in Aid to Armenia
Russian imperial responses to Armenian refugees of war and genocide, 1914–15
Asya Darbinyan

of Tiflis, was to coordinate the work of the committee. This organisation was responsible for collection of donations, transportation of the refugees from the frontline to the interior, establishment of food stations on routes of mass population movement, and sanitary-medical assistance to the displaced and the refugees (particularly prevention of epidemics during humanitarian operations). 54 The Caucasus Committee opened food and tea stations, as well as medical stations on the Igdir–Etchmiadzin–Erivan–Yelenovka–Dilijan–Aghstev route for refugees coming from

in Aid to Armenia
Orphans, refugees and Norwegian relief in the Soviet Armenian Republic, 1922–25
Inger Marie Okkenhaug

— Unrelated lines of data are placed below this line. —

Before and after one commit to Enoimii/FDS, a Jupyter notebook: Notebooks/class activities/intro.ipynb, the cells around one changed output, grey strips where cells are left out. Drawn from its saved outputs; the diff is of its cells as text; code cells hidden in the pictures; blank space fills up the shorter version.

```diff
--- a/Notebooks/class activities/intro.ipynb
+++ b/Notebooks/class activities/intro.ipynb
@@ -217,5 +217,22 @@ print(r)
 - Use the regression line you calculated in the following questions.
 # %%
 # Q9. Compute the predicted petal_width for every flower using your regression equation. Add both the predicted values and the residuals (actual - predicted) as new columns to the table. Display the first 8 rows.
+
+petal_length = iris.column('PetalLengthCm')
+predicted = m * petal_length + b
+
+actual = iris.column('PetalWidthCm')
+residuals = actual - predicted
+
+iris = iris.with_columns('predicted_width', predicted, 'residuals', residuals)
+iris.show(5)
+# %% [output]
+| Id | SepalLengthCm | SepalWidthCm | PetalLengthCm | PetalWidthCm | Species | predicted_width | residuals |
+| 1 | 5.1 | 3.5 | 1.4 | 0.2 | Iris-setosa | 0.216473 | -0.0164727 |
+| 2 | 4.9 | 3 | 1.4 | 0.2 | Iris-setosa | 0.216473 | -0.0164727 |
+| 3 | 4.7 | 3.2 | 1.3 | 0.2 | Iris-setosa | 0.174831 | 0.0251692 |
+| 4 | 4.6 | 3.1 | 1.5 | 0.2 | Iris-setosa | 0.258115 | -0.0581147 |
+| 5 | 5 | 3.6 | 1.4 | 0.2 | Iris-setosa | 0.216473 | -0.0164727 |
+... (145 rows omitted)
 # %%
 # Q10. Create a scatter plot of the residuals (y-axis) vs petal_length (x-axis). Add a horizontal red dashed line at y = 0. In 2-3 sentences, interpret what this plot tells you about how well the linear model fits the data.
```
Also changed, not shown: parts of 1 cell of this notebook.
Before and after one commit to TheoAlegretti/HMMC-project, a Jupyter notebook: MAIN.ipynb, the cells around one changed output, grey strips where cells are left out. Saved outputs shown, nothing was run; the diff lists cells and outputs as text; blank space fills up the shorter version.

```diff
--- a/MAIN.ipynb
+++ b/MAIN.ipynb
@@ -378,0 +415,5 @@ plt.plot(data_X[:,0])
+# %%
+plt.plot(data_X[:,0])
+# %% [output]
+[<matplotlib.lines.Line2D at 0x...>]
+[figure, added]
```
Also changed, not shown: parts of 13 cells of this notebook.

worked alongside NER in the Armenian Republic. These included a Norwegian orphanage, established and run by the nurse, midwife and missionary Bodil Biørn. Biørn, who had arrived in Anatolia in 1905 in the employ of the German Deutscher Hülfbund’s Mission, established an orphanage in Alexandropol (Leninakan/Gyumri) in the north-western part of Armenia in 1922. 4 Norwegian relief was small and unassuming compared to NER’s humanitarian operation, and it was financed by private funds from Norwegian women. Even so, it aimed for modern, international standards, and for

in Aid to Armenia